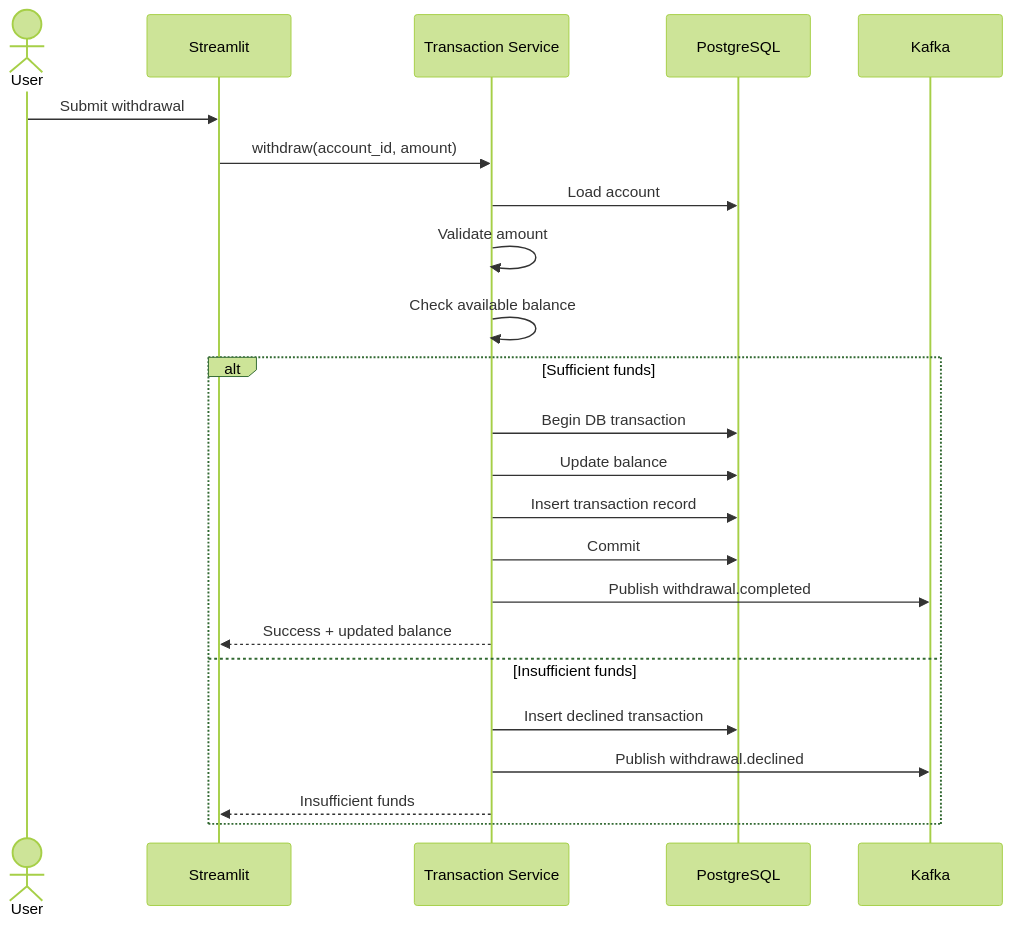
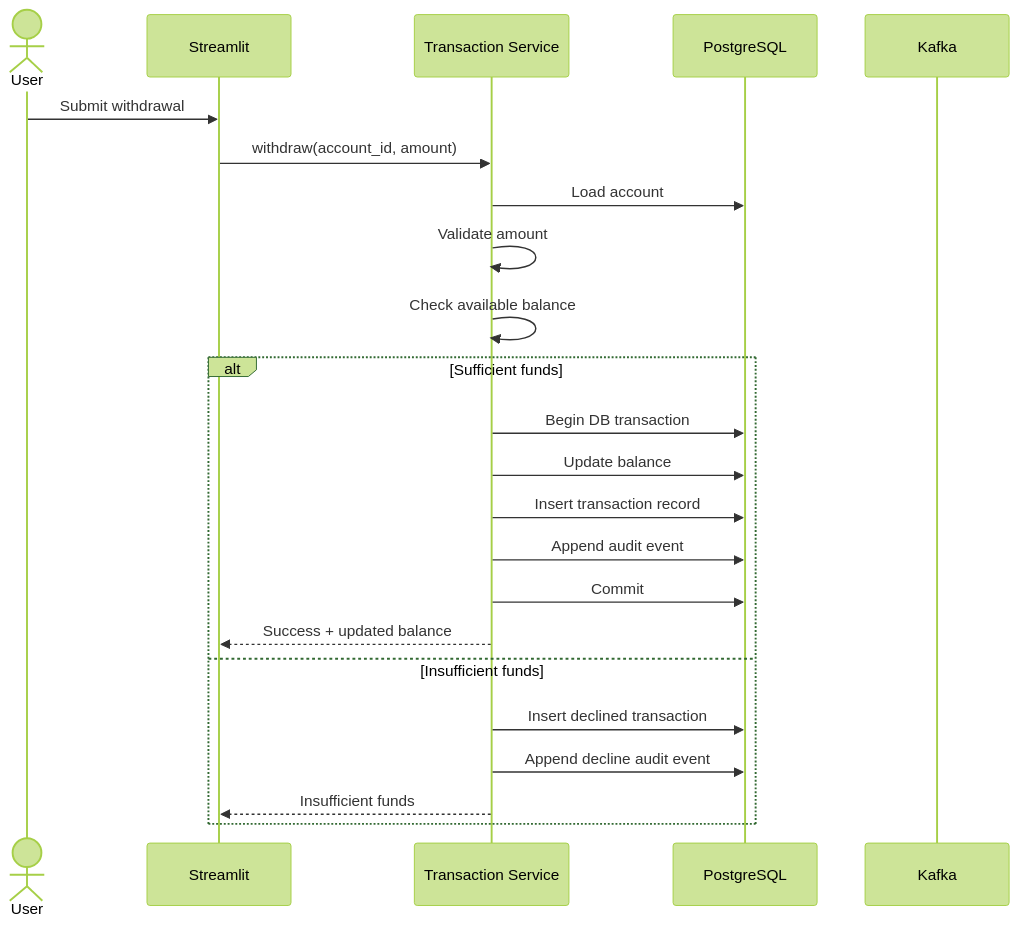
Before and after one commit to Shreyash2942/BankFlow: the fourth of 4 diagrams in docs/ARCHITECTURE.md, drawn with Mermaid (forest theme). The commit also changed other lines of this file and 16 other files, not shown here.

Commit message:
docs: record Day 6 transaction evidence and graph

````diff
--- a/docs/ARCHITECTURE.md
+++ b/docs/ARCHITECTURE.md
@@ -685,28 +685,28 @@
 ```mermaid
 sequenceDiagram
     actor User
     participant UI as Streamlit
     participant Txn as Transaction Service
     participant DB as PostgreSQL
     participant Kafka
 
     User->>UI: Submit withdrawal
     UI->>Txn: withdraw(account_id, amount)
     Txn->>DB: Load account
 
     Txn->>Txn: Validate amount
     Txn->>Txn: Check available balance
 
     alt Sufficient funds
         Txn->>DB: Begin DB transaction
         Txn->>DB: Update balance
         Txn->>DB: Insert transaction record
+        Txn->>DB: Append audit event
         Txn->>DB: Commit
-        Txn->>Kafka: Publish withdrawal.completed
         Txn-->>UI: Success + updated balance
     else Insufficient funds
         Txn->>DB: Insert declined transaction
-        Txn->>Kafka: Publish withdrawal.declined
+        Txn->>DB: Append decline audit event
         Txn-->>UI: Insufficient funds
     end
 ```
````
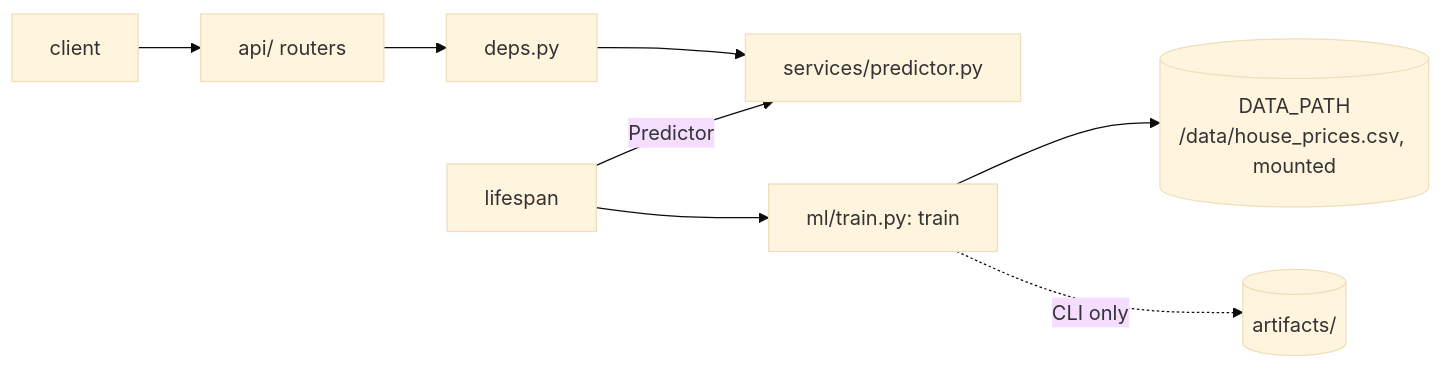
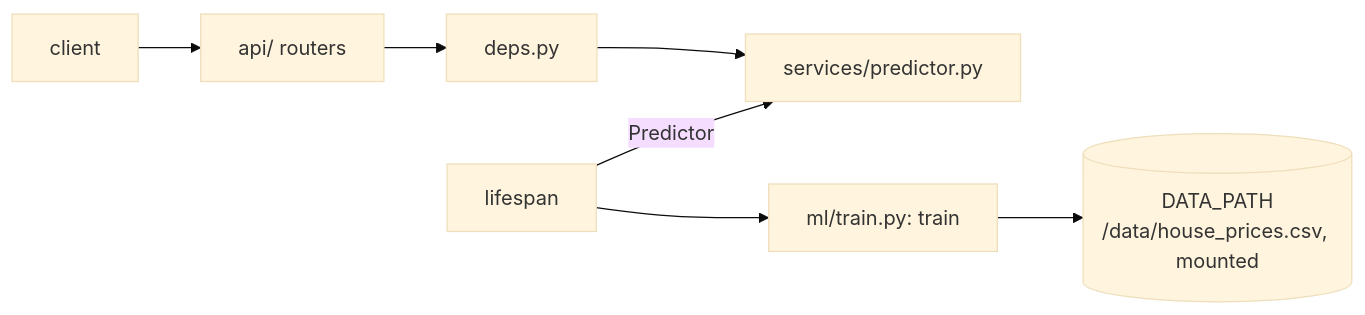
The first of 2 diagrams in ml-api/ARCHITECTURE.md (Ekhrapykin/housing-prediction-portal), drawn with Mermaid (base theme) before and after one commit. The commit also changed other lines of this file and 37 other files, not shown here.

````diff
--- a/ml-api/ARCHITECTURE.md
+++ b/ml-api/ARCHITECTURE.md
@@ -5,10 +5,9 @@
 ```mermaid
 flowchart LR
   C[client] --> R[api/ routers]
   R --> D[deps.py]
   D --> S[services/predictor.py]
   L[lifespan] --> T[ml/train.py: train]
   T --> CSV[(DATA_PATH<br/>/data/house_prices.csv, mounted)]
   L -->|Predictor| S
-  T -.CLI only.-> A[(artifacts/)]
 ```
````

Task prompt » Replicate the material above verbatim; images stay out of the copy.

Output for this exercise »
Before and after one commit to Shreyash2942/BankFlow: the fourth of 4 diagrams in docs/ARCHITECTURE.md, drawn with Mermaid (forest theme). The commit also changed other lines of this file and 16 other files, not shown here.

Commit message:
docs: record Day 6 transaction evidence and graph

````diff
--- a/docs/ARCHITECTURE.md
+++ b/docs/ARCHITECTURE.md
@@ -685,28 +685,28 @@
 ```mermaid
 sequenceDiagram
     actor User
     participant UI as Streamlit
     participant Txn as Transaction Service
     participant DB as PostgreSQL
     participant Kafka
 
     User->>UI: Submit withdrawal
     UI->>Txn: withdraw(account_id, amount)
     Txn->>DB: Load account
 
     Txn->>Txn: Validate amount
     Txn->>Txn: Check available balance
 
     alt Sufficient funds
         Txn->>DB: Begin DB transaction
         Txn->>DB: Update balance
         Txn->>DB: Insert transaction record
+        Txn->>DB: Append audit event
         Txn->>DB: Commit
-        Txn->>Kafka: Publish withdrawal.completed
         Txn-->>UI: Success + updated balance
     else Insufficient funds
         Txn->>DB: Insert declined transaction
-        Txn->>Kafka: Publish withdrawal.declined
+        Txn->>DB: Append decline audit event
         Txn-->>UI: Insufficient funds
     end
 ```
````
The first of 2 diagrams in ml-api/ARCHITECTURE.md (Ekhrapykin/housing-prediction-portal), drawn with Mermaid (base theme) before and after one commit. The commit also changed other lines of this file and 37 other files, not shown here.

````diff
--- a/ml-api/ARCHITECTURE.md
+++ b/ml-api/ARCHITECTURE.md
@@ -5,10 +5,9 @@
 ```mermaid
 flowchart LR
   C[client] --> R[api/ routers]
   R --> D[deps.py]
   D --> S[services/predictor.py]
   L[lifespan] --> T[ml/train.py: train]
   T --> CSV[(DATA_PATH<br/>/data/house_prices.csv, mounted)]
   L -->|Predictor| S
-  T -.CLI only.-> A[(artifacts/)]
 ```
````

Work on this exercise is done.